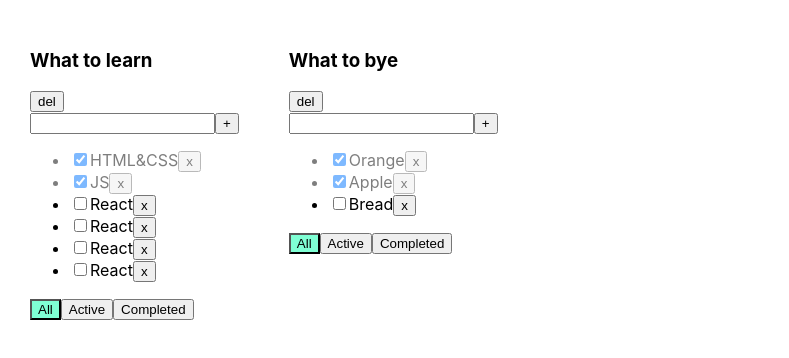
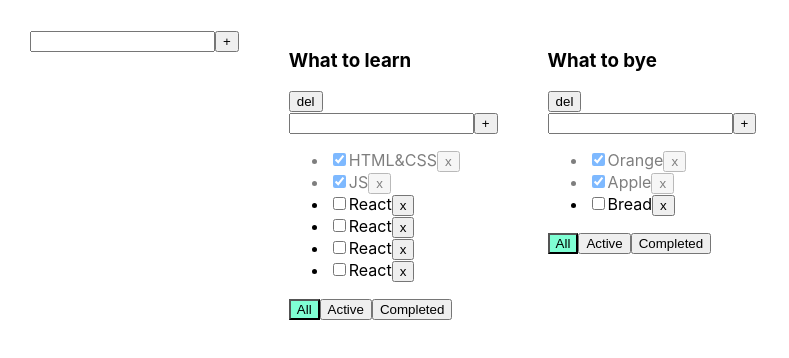
Before and after one commit to m-diana-dev/todolist, a React (Create React App) app: page / in a window 1280 px wide. Shown: the top 358 px of the page, without its empty margins (0-789 px from the left). Built offline with nearby package versions, Linux system fonts and the light colour scheme.

Commit message:
tuesday-2

```diff
--- /dev/null
+++ b/src/AddItemForm.tsx
@@ -0,0 +1,42 @@
+import React, {ChangeEvent, KeyboardEvent, useState} from 'react';
+
+type PropsType = {
+    callback: (title: string)=>void
+}
+
+export const AddItemForm = (props: PropsType) => {
+    let [title, setTitle] = useState("")
+    let [error, setError] = useState<string | null>(null)
+
+    const addTask = () => {
+        if (title.trim() !== "") {
+            props.callback(title.trim());
+            setTitle("");
+        } else {
+            setError("Title is required");
+        }
+    }
+
+    const onChangeHandler = (e: ChangeEvent<HTMLInputElement>) => {
+        setTitle(e.currentTarget.value)
+    }
+
+    const onKeyPressHandler = (e: KeyboardEvent<HTMLInputElement>) => {
+        setError(null);
+        if (e.charCode === 13) {
+            addTask();
+        }
+    }
+
+    return (
+        <div>
+            <input value={title}
+                   onChange={onChangeHandler}
+                   onKeyPress={onKeyPressHandler}
+                   className={error ? "error" : ""}
+            />
+            <button onClick={addTask}>+</button>
+            {error && <div className="error-message">{error}</div>}
+        </div>
+    );
+};
--- a/src/App.tsx
+++ b/src/App.tsx
@@ -2,6 +2,7 @@ import React, {useState} from 'react';
 import './App.css';
 import {TaskType, Todolist} from './Todolist';
 import {v1} from 'uuid';
+import {AddItemForm} from "./AddItemForm";
 
 export type FilterValuesType = "all" | "active" | "completed";
 export type TodoListsType = {
@@ -62,9 +63,24 @@ function App() {
         delete tasks[todoListId];
     }
 
+    const addTodoList = (title:string) => {
+        const todoListId3 =v1();
+        setTodoLists([{id: todoListId3, title: title, filter: "all"}, ...todoLists])
+        setTasks({[todoListId3]:[], ...tasks})
+    }
+
+    const updateTask = (todoListId: string, taskId:string, title:string) => {
+        setTasks({...tasks, [todoListId]:tasks[todoListId].map(el=>el.id===taskId ? {...el, title: title} : el)})
+    }
+
+    const updateTodoListTitle = (todoListId: string, title:string) => {
+        setTodoLists(todoLists.map(el=>el.id===todoListId ? {...el, title} : el))
+    }
+
 
     return (
         <div className="App">
+            <AddItemForm callback={addTodoList}/>
             {
                 todoLists.map(el=>{
 
@@ -87,6 +103,8 @@ function App() {
                                   changeTaskStatus={changeStatus}
                                   filter={el.filter}
                                   removeTodoList={removeTodoList}
+                                  updateTask={updateTask}
+                                  updateTodoListTitle={(title:string)=>updateTodoListTitle(el.id,title)}
                         />
                     )
                 })
--- /dev/null
+++ b/src/EditableSpan.tsx
@@ -0,0 +1,31 @@
+import React, {ChangeEvent, useState} from 'react';
+
+export type EditableSpanPropsType = {
+    title: string
+    callback: (title:string)=>void
+}
+
+export const EditableSpan = (props: EditableSpanPropsType) => {
+    const[edit,setEdit]=useState(false);
+    const onHandler = () => {
+        setEdit(!edit)
+        if(edit){
+            addTaskHandler();
+        }
+    }
+
+    let [title, setTitle] = useState(props.title)
+    const onChangeHandler = (e: ChangeEvent<HTMLInputElement>) => {
+        setTitle(e.currentTarget.value)
+    }
+    const addTaskHandler = () => {
+        props.callback(title);
+    }
+
+    return (
+        edit
+            ? <input onChange={onChangeHandler} onBlur={onHandler} value={title} autoFocus/>
+            : <span onDoubleClick={onHandler}>{props.title}</span>
+
+    );
+};
--- a/src/Todolist.tsx
+++ b/src/Todolist.tsx
@@ -1,5 +1,7 @@
 import React, {ChangeEvent, KeyboardEvent, useState} from 'react';
 import {FilterValuesType} from './App';
+import {AddItemForm} from "./AddItemForm";
+import {EditableSpan} from "./EditableSpan";
 
 export type TaskType = {
     id: string
@@ -17,32 +19,13 @@ type PropsType = {
     changeTaskStatus: (taskId: string, isDone: boolean, todoListId: string) => void
     filter: FilterValuesType
     removeTodoList: (todoListId: string)=>void
+    updateTask: (todoListId: string, taskId:string, title:string)=>void
+    updateTodoListTitle: (title:string)=>void
 }
 
 export function Todolist(props: PropsType) {
 
-    let [title, setTitle] = useState("")
-    let [error, setError] = useState<string | null>(null)
 
-    const addTask = () => {
-        if (title.trim() !== "") {
-            props.addTask(title.trim(),props.id);
-            setTitle("");
-        } else {
-            setError("Title is required");
-        }
-    }
-
-    const onChangeHandler = (e: ChangeEvent<HTMLInputElement>) => {
-        setTitle(e.currentTarget.value)
-    }
-
-    const onKeyPressHandler = (e: KeyboardEvent<HTMLInputElement>) => {
-        setError(null);
-        if (e.charCode === 13) {
-            addTask();
-        }
-    }
 
     const onAllClickHandler = () => props.changeFilter("all", props.id);
     const onActiveClickHandler = () => props.changeFilter("active", props.id);
@@ -52,18 +35,17 @@ export function Todolist(props: PropsType) {
         props.removeTodoList(props.id)
     }
 
+    const addTaskHandler = (title: string) => {
+    props.addTask(title,props.id)
+    }
+    const updateTaskHandler = (taskId:string, title:string) => {
+        props.updateTask(props.id, taskId, title)
+    }
+
     return <div>
-        <h3>{props.title}</h3>
+        <h3><EditableSpan title={props.title} callback={props.updateTodoListTitle}/></h3>
         <button onClick={onRemoveTodoList}>del</button>
-        <div>
-            <input value={title}
-                   onChange={onChangeHandler}
-                   onKeyPress={onKeyPressHandler}
-                   className={error ? "error" : ""}
-            />
-            <button onClick={addTask}>+</button>
-            {error && <div className="error-message">{error}</div>}
-        </div>
+        <AddItemForm callback={addTaskHandler} />
         <ul>
             {
                 props.tasks.map(t => {
@@ -76,7 +58,7 @@ export function Todolist(props: PropsType) {
                         <input type="checkbox"
                                onChange={onChangeHandler}
                                checked={t.isDone}/>
-                        <span>{t.title}</span>
+                        <EditableSpan title={t.title} callback={(title:string)=>updateTaskHandler(t.id,title)}/>
                         <button onClick={onClickHandler}>x</button>
                     </li>
                 })
```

_ _ _

The data needs to be reproduced exactly, please, apart from its pictures.

- _Completed task_
Before and after one commit to m-diana-dev/todolist, a React (Create React App) app: page / in a window 1280 px wide. Shown: the top 358 px of the page, without its empty margins (0-789 px from the left). Built offline with nearby package versions, Linux system fonts and the light colour scheme.

Commit message:
tuesday-2

```diff
--- /dev/null
+++ b/src/AddItemForm.tsx
@@ -0,0 +1,42 @@
+import React, {ChangeEvent, KeyboardEvent, useState} from 'react';
+
+type PropsType = {
+    callback: (title: string)=>void
+}
+
+export const AddItemForm = (props: PropsType) => {
+    let [title, setTitle] = useState("")
+    let [error, setError] = useState<string | null>(null)
+
+    const addTask = () => {
+        if (title.trim() !== "") {
+            props.callback(title.trim());
+            setTitle("");
+        } else {
+            setError("Title is required");
+        }
+    }
+
+    const onChangeHandler = (e: ChangeEvent<HTMLInputElement>) => {
+        setTitle(e.currentTarget.value)
+    }
+
+    const onKeyPressHandler = (e: KeyboardEvent<HTMLInputElement>) => {
+        setError(null);
+        if (e.charCode === 13) {
+            addTask();
+        }
+    }
+
+    return (
+        <div>
+            <input value={title}
+                   onChange={onChangeHandler}
+                   onKeyPress={onKeyPressHandler}
+                   className={error ? "error" : ""}
+            />
+            <button onClick={addTask}>+</button>
+            {error && <div className="error-message">{error}</div>}
+        </div>
+    );
+};
--- a/src/App.tsx
+++ b/src/App.tsx
@@ -2,6 +2,7 @@ import React, {useState} from 'react';
 import './App.css';
 import {TaskType, Todolist} from './Todolist';
 import {v1} from 'uuid';
+import {AddItemForm} from "./AddItemForm";
 
 export type FilterValuesType = "all" | "active" | "completed";
 export type TodoListsType = {
@@ -62,9 +63,24 @@ function App() {
         delete tasks[todoListId];
     }
 
+    const addTodoList = (title:string) => {
+        const todoListId3 =v1();
+        setTodoLists([{id: todoListId3, title: title, filter: "all"}, ...todoLists])
+        setTasks({[todoListId3]:[], ...tasks})
+    }
+
+    const updateTask = (todoListId: string, taskId:string, title:string) => {
+        setTasks({...tasks, [todoListId]:tasks[todoListId].map(el=>el.id===taskId ? {...el, title: title} : el)})
+    }
+
+    const updateTodoListTitle = (todoListId: string, title:string) => {
+        setTodoLists(todoLists.map(el=>el.id===todoListId ? {...el, title} : el))
+    }
+
 
     return (
         <div className="App">
+            <AddItemForm callback={addTodoList}/>
             {
                 todoLists.map(el=>{
 
@@ -87,6 +103,8 @@ function App() {
                                   changeTaskStatus={changeStatus}
                                   filter={el.filter}
                                   removeTodoList={removeTodoList}
+                                  updateTask={updateTask}
+                                  updateTodoListTitle={(title:string)=>updateTodoListTitle(el.id,title)}
                         />
                     )
                 })
--- /dev/null
+++ b/src/EditableSpan.tsx
@@ -0,0 +1,31 @@
+import React, {ChangeEvent, useState} from 'react';
+
+export type EditableSpanPropsType = {
+    title: string
+    callback: (title:string)=>void
+}
+
+export const EditableSpan = (props: EditableSpanPropsType) => {
+    const[edit,setEdit]=useState(false);
+    const onHandler = () => {
+        setEdit(!edit)
+        if(edit){
+            addTaskHandler();
+        }
+    }
+
+    let [title, setTitle] = useState(props.title)
+    const onChangeHandler = (e: ChangeEvent<HTMLInputElement>) => {
+        setTitle(e.currentTarget.value)
+    }
+    const addTaskHandler = () => {
+        props.callback(title);
+    }
+
+    return (
+        edit
+            ? <input onChange={onChangeHandler} onBlur={onHandler} value={title} autoFocus/>
+            : <span onDoubleClick={onHandler}>{props.title}</span>
+
+    );
+};
--- a/src/Todolist.tsx
+++ b/src/Todolist.tsx
@@ -1,5 +1,7 @@
 import React, {ChangeEvent, KeyboardEvent, useState} from 'react';
 import {FilterValuesType} from './App';
+import {AddItemForm} from "./AddItemForm";
+import {EditableSpan} from "./EditableSpan";
 
 export type TaskType = {
     id: string
@@ -17,32 +19,13 @@ type PropsType = {
     changeTaskStatus: (taskId: string, isDone: boolean, todoListId: string) => void
     filter: FilterValuesType
     removeTodoList: (todoListId: string)=>void
+    updateTask: (todoListId: string, taskId:string, title:string)=>void
+    updateTodoListTitle: (title:string)=>void
 }
 
 export function Todolist(props: PropsType) {
 
-    let [title, setTitle] = useState("")
-    let [error, setError] = useState<string | null>(null)
 
-    const addTask = () => {
-        if (title.trim() !== "") {
-            props.addTask(title.trim(),props.id);
-            setTitle("");
-        } else {
-            setError("Title is required");
-        }
-    }
-
-    const onChangeHandler = (e: ChangeEvent<HTMLInputElement>) => {
-        setTitle(e.currentTarget.value)
-    }
-
-    const onKeyPressHandler = (e: KeyboardEvent<HTMLInputElement>) => {
-        setError(null);
-        if (e.charCode === 13) {
-            addTask();
-        }
-    }
 
     const onAllClickHandler = () => props.changeFilter("all", props.id);
     const onActiveClickHandler = () => props.changeFilter("active", props.id);
@@ -52,18 +35,17 @@ export function Todolist(props: PropsType) {
         props.removeTodoList(props.id)
     }
 
+    const addTaskHandler = (title: string) => {
+    props.addTask(title,props.id)
+    }
+    const updateTaskHandler = (taskId:string, title:string) => {
+        props.updateTask(props.id, taskId, title)
+    }
+
     return <div>
-        <h3>{props.title}</h3>
+        <h3><EditableSpan title={props.title} callback={props.updateTodoListTitle}/></h3>
         <button onClick={onRemoveTodoList}>del</button>
-        <div>
-            <input value={title}
-                   onChange={onChangeHandler}
-                   onKeyPress={onKeyPressHandler}
-                   className={error ? "error" : ""}
-            />
-            <button onClick={addTask}>+</button>
-            {error && <div className="error-message">{error}</div>}
-        </div>
+        <AddItemForm callback={addTaskHandler} />
         <ul>
             {
                 props.tasks.map(t => {
@@ -76,7 +58,7 @@ export function Todolist(props: PropsType) {
                         <input type="checkbox"
                                onChange={onChangeHandler}
                                checked={t.isDone}/>
-                        <span>{t.title}</span>
+                        <EditableSpan title={t.title} callback={(title:string)=>updateTaskHandler(t.id,title)}/>
                         <button onClick={onClickHandler}>x</button>
                     </li>
                 })
```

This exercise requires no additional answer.